All these years later, as I do readings and meet with agents and editors and marketing teams, I still feel like I’m the kid with the feather on her head, just wearing a nicer t-shirt. Maybe that’s why I like hanging out with other writers so much. I prefer to spend my time with fellow misfits.
When Lance brought up the idea of all of us going to summer camp together, I couldn’t help but imagine what a better summer that would have made. A community that works is where everyone can pretty much be themselves and where some within that community might dare to think more of you than you think of yourself. In the best of communities, you feel inspired, passionate. You dream bigger dreams, take risks, create bolder art, and start to care about others’ work and success as much as your own.
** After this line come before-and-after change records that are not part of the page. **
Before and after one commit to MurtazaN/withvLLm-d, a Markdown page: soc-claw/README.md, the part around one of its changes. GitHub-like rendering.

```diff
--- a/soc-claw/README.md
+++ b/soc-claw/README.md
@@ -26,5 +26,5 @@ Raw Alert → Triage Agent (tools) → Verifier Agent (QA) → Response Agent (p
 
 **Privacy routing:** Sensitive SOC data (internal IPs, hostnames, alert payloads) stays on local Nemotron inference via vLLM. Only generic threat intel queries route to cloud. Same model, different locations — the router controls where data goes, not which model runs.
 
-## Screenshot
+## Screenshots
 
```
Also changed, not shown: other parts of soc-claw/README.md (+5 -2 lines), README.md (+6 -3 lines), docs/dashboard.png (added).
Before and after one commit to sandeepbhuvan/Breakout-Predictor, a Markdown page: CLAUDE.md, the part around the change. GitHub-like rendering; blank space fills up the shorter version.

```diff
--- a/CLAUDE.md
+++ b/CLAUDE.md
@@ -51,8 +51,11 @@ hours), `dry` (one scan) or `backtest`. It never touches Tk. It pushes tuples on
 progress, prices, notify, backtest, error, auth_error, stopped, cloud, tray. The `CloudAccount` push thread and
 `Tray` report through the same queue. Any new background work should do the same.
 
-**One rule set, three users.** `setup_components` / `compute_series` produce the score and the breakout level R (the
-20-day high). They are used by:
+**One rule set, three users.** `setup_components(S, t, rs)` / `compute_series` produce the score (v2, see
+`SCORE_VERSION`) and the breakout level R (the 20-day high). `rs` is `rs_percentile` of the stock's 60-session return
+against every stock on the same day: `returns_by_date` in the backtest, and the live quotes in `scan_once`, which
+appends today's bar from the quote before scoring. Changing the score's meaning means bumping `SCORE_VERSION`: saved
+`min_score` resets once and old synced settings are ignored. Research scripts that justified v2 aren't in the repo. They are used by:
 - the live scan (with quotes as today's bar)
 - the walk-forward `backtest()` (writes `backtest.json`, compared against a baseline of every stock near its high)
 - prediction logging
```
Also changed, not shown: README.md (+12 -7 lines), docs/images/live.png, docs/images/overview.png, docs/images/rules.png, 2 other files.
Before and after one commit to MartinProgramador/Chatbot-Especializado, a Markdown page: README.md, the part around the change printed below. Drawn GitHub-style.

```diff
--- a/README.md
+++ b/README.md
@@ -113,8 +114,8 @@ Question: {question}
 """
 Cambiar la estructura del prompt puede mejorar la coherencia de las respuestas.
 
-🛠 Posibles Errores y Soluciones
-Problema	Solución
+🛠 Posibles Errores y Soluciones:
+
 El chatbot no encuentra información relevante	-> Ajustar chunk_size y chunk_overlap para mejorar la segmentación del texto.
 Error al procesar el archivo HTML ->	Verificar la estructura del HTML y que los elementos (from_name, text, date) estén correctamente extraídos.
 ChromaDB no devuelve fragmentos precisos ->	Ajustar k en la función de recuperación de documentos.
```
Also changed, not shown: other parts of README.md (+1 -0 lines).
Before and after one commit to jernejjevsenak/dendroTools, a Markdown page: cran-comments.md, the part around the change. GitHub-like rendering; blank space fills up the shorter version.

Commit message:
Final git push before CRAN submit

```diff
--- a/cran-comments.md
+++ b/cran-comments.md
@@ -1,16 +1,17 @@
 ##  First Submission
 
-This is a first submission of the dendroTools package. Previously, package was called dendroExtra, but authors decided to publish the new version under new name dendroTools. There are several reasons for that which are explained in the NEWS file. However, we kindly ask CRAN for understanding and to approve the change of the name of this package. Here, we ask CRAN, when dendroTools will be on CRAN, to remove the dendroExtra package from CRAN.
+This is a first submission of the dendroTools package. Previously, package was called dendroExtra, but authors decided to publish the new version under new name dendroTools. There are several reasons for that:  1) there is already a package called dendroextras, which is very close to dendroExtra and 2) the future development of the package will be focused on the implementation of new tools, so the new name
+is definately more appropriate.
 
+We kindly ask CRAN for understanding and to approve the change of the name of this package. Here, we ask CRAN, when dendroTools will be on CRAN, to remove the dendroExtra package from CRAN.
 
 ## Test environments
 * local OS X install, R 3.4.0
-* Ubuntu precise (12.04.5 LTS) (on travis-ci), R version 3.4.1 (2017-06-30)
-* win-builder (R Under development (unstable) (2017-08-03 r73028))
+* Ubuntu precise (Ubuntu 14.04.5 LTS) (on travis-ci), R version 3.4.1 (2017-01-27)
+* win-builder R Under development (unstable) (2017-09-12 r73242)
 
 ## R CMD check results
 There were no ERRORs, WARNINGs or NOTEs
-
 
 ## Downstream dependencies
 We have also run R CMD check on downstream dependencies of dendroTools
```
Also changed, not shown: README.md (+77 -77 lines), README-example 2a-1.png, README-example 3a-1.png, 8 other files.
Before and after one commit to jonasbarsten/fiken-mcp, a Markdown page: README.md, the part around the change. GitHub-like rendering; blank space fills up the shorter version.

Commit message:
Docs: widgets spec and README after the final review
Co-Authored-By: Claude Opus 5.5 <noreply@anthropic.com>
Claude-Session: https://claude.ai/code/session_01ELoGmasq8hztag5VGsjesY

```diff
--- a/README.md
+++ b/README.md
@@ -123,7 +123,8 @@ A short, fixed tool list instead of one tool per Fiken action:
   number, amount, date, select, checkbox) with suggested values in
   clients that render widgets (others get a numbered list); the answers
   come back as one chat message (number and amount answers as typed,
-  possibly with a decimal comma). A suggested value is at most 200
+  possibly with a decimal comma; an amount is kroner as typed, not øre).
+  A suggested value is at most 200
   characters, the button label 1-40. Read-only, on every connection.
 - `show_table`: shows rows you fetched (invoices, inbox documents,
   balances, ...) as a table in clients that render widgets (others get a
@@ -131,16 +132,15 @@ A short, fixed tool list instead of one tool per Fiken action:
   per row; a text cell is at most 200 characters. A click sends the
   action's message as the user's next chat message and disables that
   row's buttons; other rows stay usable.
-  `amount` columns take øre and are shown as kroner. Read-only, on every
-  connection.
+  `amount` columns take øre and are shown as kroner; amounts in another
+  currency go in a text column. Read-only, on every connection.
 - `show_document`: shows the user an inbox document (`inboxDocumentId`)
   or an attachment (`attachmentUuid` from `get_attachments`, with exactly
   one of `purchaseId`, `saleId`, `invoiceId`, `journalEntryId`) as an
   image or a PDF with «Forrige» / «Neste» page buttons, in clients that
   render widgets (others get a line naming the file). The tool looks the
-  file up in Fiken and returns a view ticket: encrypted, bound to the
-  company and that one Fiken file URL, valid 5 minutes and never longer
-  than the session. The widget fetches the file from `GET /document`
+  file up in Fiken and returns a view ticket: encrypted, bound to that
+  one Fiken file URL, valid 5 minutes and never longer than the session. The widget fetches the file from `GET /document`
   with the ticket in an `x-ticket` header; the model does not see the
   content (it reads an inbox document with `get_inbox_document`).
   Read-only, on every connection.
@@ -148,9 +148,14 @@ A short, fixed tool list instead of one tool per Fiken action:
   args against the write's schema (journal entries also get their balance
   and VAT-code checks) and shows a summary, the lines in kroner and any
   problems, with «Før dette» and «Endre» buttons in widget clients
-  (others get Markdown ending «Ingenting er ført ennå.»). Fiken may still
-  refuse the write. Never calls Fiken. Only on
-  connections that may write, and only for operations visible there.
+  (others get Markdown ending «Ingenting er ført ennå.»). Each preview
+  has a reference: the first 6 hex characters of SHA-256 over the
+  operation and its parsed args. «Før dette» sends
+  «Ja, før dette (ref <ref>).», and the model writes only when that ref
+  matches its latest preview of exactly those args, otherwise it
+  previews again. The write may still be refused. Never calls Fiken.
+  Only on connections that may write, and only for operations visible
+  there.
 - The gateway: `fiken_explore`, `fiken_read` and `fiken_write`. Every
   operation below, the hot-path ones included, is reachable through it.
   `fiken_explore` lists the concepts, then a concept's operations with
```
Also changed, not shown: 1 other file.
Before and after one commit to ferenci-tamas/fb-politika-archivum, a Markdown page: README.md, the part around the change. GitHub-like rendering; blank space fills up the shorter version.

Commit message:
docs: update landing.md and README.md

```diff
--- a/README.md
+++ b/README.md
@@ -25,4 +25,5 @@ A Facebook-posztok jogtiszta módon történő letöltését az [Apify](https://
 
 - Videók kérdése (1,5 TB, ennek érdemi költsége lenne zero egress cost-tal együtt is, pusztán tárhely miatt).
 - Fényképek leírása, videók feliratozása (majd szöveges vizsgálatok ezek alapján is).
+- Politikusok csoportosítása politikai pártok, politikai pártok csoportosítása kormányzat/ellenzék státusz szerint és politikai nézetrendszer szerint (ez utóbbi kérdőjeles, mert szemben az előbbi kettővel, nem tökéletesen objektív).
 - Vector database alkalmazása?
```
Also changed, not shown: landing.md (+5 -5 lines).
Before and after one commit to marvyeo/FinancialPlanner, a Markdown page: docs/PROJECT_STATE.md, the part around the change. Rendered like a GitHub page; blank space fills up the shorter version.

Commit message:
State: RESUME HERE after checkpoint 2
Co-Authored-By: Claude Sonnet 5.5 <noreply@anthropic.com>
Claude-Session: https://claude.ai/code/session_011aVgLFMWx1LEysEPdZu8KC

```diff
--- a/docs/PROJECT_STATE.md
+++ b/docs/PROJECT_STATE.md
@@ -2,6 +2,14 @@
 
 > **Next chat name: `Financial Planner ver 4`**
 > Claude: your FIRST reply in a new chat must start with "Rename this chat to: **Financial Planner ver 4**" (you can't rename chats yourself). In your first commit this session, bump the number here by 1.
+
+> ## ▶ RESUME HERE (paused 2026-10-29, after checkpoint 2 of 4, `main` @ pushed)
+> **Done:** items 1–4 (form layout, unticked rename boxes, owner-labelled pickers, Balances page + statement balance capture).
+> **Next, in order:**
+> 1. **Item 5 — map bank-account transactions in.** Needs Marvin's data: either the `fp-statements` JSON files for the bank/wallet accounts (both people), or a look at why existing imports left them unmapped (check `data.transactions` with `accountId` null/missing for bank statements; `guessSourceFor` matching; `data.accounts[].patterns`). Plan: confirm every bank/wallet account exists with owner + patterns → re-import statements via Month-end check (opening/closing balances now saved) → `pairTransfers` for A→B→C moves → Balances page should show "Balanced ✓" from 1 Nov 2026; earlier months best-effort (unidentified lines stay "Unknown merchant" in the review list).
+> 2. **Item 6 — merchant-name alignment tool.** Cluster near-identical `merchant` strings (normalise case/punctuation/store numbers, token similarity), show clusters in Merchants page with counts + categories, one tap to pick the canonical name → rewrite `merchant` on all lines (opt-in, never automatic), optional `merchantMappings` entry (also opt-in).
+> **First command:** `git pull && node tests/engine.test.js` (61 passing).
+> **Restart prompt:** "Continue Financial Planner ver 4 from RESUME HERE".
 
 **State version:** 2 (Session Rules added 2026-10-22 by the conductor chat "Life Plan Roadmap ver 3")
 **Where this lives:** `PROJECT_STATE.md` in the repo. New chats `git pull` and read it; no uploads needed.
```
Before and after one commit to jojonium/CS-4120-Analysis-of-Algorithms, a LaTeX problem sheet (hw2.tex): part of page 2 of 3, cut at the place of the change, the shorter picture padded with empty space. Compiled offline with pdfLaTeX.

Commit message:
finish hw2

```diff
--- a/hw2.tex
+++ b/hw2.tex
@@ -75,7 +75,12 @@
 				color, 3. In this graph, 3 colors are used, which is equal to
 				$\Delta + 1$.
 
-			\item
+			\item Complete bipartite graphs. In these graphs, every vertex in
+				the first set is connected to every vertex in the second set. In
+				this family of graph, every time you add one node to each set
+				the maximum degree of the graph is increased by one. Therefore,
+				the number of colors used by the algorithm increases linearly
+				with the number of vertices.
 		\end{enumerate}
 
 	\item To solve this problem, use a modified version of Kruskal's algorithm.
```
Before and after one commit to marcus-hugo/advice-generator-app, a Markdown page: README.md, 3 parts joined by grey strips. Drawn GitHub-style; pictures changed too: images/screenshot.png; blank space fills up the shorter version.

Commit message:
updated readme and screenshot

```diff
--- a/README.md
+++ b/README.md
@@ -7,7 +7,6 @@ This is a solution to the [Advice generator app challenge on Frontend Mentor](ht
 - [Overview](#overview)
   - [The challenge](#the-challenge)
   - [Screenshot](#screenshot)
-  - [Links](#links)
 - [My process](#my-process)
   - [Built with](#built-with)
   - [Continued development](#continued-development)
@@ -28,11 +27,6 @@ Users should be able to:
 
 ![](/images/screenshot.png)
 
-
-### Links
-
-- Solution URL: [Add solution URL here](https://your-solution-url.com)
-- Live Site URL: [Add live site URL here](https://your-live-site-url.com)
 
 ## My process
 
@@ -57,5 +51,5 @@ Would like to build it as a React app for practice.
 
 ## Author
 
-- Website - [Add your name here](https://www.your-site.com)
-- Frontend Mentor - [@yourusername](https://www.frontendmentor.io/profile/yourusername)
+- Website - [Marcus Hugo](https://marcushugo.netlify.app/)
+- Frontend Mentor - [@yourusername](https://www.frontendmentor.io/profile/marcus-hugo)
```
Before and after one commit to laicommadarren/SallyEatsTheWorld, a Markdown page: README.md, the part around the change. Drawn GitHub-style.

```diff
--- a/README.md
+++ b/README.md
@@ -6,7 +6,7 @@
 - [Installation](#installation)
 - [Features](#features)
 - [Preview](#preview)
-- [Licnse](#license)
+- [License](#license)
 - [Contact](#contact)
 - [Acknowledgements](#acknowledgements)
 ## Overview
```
Maybe talking about summer camp wasn’t off-topic after all.
Thanks to everyone who visited LitPark this week. And thank you to Karen Dionne and Backspace for showing a great example of how to build a community that will roll up its sleeves together.
A couple last things:
Have you visited Tommy Kane today? I love his blog so much, I actually go through withdrawal on days he doesn’t post.
And I just received the premier issue of The Noveltown Review, in which I appear with Brad Listi, Robin Slick and Lauren Baratz-Logsted. I can’t tell you how GORGEOUS the magazine is – absolutely striking, top quality work. I hope you’ll order a copy. Thanks to Nick Belardes for including me!
See you Monday. Lance is back next week!